— Mike Laidlaw (@Mike_Laidlaw) January 31, 2020
According to a new report from Bloomberg’s Jason Schreier, Laidlaw was working on an unannounced King Arthur game that was codenamed Avalon and included playing as famed English king in a co-op multiplayer, Monster Hunter inspired setting. A lot of people who worked on the project were ecstatic about the team working on it and all the progress they’d made.
However, one person, in particular, didn’t like the setting or the gameplay and because of that, the entire project was cancelled. Serge Hascoët was the gateway between approval or cancellation and his position has stifled a ton of creativity at Ubisoft, which has led to so many games feeling and playing the same. His decisions actively alienated the staff and idea with potential were nixed in favour of more of the same video games. According to insiders, Serge Hascoët wanted a fantasy game “better than Tolkein,” which effectively set the bar extremely high for employees.
Ubisoft’s big games for 2019 flopped, as The Division 2 came and went, reviewed well but sold horribly. Later, Ghost Recon: Breakpoint, which featured Jon Bernthal delivered a disappointing experience for fans and critics. These failures led to Ubisoft’s stock dropping 40% from the previous year, leading to an editorial team shakeup.

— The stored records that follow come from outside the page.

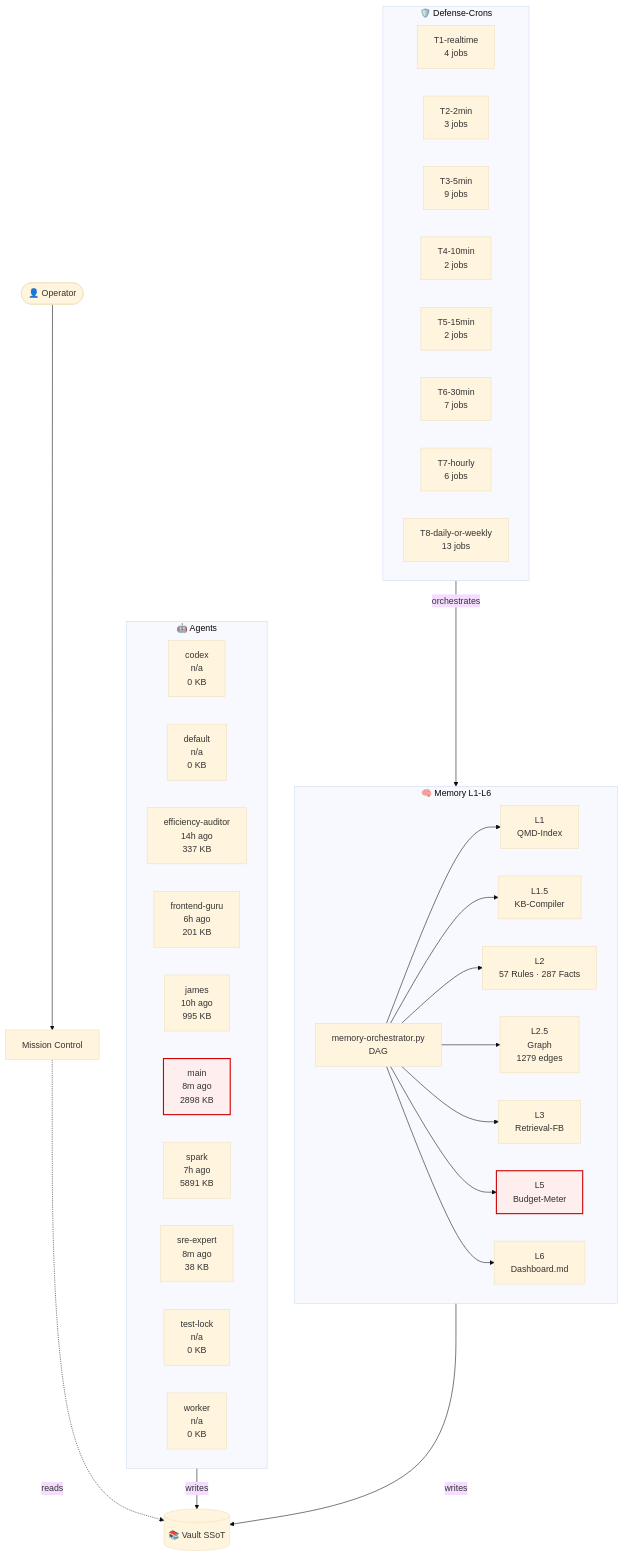
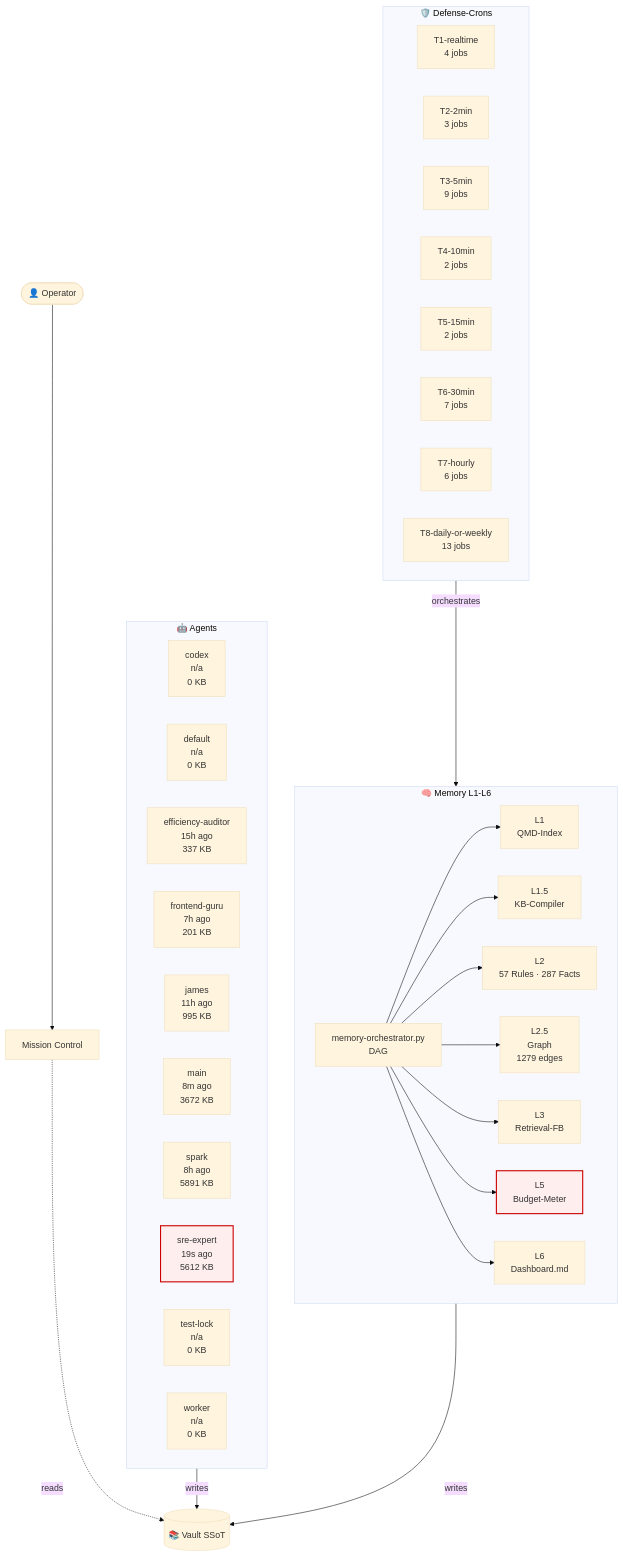
The diagram in 03-Agents/architecture-live.md (lenardhuebner88-rgb/openclaw-memory), drawn with Mermaid (base theme) before and after one commit. The commit also changed other lines of this file and 4 other files, not shown here.

````diff
--- a/03-Agents/architecture-live.md
+++ b/03-Agents/architecture-live.md
@@ -18,53 +18,53 @@
 ```mermaid
 flowchart TB
     classDef critical fill:#fee,stroke:#c00,stroke-width:2px;
     subgraph AGT["🤖 Agents"]
         agent_codex["codex<br/>n/a<br/>0 KB"]
         agent_default["default<br/>n/a<br/>0 KB"]
-        agent_efficiency_auditor["efficiency-auditor<br/>14h ago<br/>337 KB"]
-        agent_frontend_guru["frontend-guru<br/>6h ago<br/>201 KB"]
-        agent_james["james<br/>10h ago<br/>995 KB"]
-        agent_main["main<br/>8m ago<br/>2898 KB"]
-        agent_spark["spark<br/>7h ago<br/>5891 KB"]
-        agent_sre_expert["sre-expert<br/>8m ago<br/>38 KB"]
+        agent_efficiency_auditor["efficiency-auditor<br/>15h ago<br/>337 KB"]
+        agent_frontend_guru["frontend-guru<br/>7h ago<br/>201 KB"]
+        agent_james["james<br/>11h ago<br/>995 KB"]
+        agent_main["main<br/>8m ago<br/>3672 KB"]
+        agent_spark["spark<br/>8h ago<br/>5891 KB"]
+        agent_sre_expert["sre-expert<br/>19s ago<br/>5612 KB"]
         agent_test_lock["test-lock<br/>n/a<br/>0 KB"]
         agent_worker["worker<br/>n/a<br/>0 KB"]
     end
     subgraph MEM["🧠 Memory L1-L6"]
         L1["L1<br/>QMD-Index"]
         L15["L1.5<br/>KB-Compiler"]
         L2["L2<br/>57 Rules · 287 Facts"]
         L25["L2.5<br/>Graph<br/>1279 edges"]
         L3["L3<br/>Retrieval-FB"]
         L5["L5<br/>Budget-Meter"]
         L6["L6<br/>Dashboard.md"]
         ORCH["memory-orchestrator.py<br/>DAG"]
     end
     subgraph CRN["🛡️ Defense-Crons"]
         tier_T1_realtime["T1-realtime<br/>4 jobs"]
         tier_T2_2min["T2-2min<br/>3 jobs"]
         tier_T3_5min["T3-5min<br/>9 jobs"]
         tier_T4_10min["T4-10min<br/>2 jobs"]
         tier_T5_15min["T5-15min<br/>2 jobs"]
         tier_T6_30min["T6-30min<br/>7 jobs"]
         tier_T7_hourly["T7-hourly<br/>6 jobs"]
         tier_T8_daily_or_weekly["T8-daily-or-weekly<br/>13 jobs"]
     end
     VAULT[("📚 Vault SSoT")]
     OP([👤 Operator])
     MC["Mission Control"]
     OP --> MC
     MC -.reads.-> VAULT
     AGT -->|writes| VAULT
     MEM -->|writes| VAULT
     ORCH --> L1
     ORCH --> L15
     ORCH --> L2
     ORCH --> L25
     ORCH --> L3
     ORCH --> L5
     ORCH --> L6
     CRN -->|orchestrates| MEM
     class L5 critical
-    class agent_main critical
+    class agent_sre_expert critical
 ```
````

Laidlaw’s project Avalon went through several iterations while he was there. First, they changed the setting to ancient Greece, but Hascoët didn’t like it, then they shifted to sci-fi and that was turned away, with the game effectively being cancelled this past fall. Laidlaw left at the end of January this year.
With massive shakeups needed at Ubisoft, this is sad to see that artists were actively being stifled by an executive who worked against the people in the company. Having one person in charge of these crucial decisions needs to be addressed and possibly, turned into a group decision for the company going forward.